John Esteen, a state prisoner whose legal fight over his 100-year sentence for nonviolent drug crimes led to a landmark state Supreme Court decision, won parole on Tuesday.
Esteen collapsed on a table in relief after the state Parole Board unanimously voted to release him from his lengthy sentence for cocaine and racketeering convictions.
It cited his record of self-improvement over almost two decades behind bars. Without parole, his earliest release date would have been in 2049.
Just before the vote, Esteen told the board it was his mother’s 67th birthday.
“I think this would be the best birthday she would ever have,” said Esteen, 51. “It would be like God moving in my life on the spot.”
Esteen, a minister and trusty at the Louisiana State Penitentiary at Angola, is well-known at the massive prison for lending his name to a key decision from the Louisiana Supreme Court that has already led to release or shorter sentences for dozens of people convicted under drug and habitual-offender laws.
Under harsh laws from the 1990s, Esteen received a 150-year sentence on cocaine and racketeering convictions for running a drug distribution operation in Jefferson Parish in 2000. When Louisiana legislators eased up on harsh sentencing laws in 2001, they left an unclear legal path for hundreds of inmates who had already received lengthy or lifelong sentences.
In 2006, the Supreme Court said most of those inmates were essentially out of luck in trying to win early releases. Yet Esteen kept fighting in court to have the newer sentencing laws apply to him. Working with other jailhouse lawyers and appointed counsel from Southern University, he filed appeal after appeal.
John Esteen walked into his cell block one day in January in the Louisiana State Penitentiary at Angola, where he has been an inmate for nearl…
The high court reversed itself in January 2018, finding that inmates sentenced under the old laws did deserve second chances in front of state district court judges.

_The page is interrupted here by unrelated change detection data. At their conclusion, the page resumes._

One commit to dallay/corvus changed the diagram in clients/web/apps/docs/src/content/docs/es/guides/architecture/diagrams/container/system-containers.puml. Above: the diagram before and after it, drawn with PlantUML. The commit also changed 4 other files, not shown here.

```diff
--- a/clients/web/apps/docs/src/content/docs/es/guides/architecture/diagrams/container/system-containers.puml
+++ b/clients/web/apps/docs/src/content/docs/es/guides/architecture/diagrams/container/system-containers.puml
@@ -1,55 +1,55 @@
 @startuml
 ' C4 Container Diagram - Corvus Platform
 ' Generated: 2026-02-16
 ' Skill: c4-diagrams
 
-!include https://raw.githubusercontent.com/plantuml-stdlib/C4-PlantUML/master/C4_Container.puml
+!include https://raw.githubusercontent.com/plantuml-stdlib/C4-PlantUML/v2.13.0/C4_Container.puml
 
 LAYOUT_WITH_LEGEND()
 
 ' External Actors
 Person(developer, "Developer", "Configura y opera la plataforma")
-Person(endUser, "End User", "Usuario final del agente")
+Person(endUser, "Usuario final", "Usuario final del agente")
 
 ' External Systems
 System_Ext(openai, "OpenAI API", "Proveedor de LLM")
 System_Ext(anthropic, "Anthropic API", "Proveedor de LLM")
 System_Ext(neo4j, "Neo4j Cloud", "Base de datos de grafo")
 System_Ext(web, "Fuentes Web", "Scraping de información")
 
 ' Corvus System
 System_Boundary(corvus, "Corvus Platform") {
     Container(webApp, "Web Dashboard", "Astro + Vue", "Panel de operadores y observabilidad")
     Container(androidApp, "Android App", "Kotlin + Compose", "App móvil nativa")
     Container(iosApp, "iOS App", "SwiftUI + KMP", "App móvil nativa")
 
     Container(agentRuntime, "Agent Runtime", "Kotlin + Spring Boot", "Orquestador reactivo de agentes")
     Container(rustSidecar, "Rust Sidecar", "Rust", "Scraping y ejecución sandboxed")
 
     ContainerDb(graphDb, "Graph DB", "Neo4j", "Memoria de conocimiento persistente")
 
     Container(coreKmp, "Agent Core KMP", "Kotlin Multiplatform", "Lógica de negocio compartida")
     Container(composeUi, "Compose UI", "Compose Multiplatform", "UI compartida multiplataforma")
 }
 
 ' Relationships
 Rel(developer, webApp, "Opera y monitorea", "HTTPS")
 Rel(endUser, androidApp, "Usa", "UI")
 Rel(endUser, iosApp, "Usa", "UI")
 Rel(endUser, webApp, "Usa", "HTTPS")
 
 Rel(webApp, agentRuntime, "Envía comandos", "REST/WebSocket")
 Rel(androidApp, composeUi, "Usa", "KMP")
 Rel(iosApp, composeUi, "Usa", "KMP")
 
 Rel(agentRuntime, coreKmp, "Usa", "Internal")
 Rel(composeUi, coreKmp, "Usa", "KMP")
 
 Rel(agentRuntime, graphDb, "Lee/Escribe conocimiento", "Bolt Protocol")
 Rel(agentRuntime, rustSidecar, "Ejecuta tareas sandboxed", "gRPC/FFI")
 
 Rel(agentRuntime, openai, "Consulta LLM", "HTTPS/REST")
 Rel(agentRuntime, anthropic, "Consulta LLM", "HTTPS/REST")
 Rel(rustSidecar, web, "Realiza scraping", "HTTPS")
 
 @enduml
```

The precedent-setting decision was captioned with Esteen’s name.
Esteen did not win immediate release himself. In March 2018, 24th Judicial District Judge Nancy Miller resentenced him to 100 years, citing the original trial judge’s decision to run his sentences consecutively. Since then, he has watched as a steady stream of inmates left Angola because of the case with his name on it.
Although his new sentence was still hefty, it gave him the chance to have his case heard by the Parole Board.
During his trial in 2000, authorities said Esteen moved kilos of cocaine from Houston to New Orleans. They also cited a previous federal drug conviction to have a judge deem him a habitual offender, ramping up his sentence.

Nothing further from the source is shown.